AIM OF THE EXERCISE: For the material below, the sole required output is the number of lines that include "scale".

·····

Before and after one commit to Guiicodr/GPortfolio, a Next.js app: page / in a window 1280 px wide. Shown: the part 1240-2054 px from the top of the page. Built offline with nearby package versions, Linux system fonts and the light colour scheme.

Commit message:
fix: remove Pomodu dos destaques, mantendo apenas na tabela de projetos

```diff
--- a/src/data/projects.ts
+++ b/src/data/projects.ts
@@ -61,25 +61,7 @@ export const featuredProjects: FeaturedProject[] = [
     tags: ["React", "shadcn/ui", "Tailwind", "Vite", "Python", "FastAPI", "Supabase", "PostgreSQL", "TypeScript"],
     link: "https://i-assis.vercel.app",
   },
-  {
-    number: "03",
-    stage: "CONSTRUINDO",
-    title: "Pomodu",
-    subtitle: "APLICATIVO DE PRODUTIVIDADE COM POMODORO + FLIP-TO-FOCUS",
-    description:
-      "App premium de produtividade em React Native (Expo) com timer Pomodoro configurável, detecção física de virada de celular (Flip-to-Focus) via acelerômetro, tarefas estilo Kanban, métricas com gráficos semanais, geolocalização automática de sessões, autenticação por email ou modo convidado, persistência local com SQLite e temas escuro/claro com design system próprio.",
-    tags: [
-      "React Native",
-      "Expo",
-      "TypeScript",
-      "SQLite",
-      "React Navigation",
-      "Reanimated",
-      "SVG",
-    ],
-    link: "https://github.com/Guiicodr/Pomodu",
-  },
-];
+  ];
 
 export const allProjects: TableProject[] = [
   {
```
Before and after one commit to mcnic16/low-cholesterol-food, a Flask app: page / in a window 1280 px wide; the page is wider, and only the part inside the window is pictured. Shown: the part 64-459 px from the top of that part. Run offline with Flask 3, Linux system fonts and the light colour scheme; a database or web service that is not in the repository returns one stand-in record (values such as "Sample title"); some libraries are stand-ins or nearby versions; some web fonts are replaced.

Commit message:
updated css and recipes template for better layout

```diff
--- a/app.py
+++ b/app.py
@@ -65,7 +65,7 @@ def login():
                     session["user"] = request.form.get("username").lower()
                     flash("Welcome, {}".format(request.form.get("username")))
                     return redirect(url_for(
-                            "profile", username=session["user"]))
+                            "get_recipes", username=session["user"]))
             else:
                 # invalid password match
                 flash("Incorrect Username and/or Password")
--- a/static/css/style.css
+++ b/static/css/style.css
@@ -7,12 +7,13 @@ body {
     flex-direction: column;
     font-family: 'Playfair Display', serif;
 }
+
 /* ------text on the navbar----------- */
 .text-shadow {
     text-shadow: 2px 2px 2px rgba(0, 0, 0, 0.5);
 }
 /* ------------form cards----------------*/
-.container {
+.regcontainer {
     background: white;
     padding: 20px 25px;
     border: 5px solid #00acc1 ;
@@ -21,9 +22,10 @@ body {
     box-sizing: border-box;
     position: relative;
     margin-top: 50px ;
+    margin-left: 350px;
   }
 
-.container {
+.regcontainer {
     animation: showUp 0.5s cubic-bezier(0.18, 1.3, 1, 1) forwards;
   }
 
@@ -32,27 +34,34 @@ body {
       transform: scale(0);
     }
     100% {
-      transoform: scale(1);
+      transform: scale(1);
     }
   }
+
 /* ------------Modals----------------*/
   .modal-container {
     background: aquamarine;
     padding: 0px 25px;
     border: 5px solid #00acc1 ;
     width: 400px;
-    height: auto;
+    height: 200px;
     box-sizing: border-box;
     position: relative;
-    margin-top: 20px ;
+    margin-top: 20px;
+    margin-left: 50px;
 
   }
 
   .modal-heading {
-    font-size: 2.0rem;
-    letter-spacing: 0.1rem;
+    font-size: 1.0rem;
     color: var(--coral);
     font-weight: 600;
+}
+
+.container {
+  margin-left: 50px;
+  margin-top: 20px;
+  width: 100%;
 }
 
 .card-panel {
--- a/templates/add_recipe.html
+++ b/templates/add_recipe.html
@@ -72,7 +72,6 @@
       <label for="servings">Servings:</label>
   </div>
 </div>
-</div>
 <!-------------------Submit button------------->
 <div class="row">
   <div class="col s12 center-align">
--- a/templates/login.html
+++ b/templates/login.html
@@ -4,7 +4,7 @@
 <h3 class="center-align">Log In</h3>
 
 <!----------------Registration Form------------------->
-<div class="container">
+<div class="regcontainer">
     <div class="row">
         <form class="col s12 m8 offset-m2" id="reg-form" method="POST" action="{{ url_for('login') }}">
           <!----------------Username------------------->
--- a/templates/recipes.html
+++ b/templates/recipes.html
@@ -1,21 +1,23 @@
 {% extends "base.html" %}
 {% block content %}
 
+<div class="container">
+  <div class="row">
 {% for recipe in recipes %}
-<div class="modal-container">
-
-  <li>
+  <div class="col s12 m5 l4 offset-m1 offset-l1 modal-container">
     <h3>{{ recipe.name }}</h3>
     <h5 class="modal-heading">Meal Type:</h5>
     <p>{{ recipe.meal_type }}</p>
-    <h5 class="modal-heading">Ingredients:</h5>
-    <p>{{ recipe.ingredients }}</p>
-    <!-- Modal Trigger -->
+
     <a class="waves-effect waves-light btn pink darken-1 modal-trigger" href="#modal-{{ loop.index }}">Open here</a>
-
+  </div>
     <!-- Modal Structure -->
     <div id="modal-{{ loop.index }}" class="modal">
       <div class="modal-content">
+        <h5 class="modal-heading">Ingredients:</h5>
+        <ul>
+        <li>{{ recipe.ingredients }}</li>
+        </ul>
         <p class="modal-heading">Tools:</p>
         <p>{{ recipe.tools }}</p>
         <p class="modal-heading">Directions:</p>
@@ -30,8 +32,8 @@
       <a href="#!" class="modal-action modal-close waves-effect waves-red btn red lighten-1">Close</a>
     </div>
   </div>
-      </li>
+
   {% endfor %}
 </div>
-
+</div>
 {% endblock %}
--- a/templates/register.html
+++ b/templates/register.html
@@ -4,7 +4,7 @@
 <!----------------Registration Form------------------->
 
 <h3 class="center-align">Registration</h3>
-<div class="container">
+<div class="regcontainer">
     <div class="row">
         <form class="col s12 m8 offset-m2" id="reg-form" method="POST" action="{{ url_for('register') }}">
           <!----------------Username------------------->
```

·····

RESPONSE AREA: 3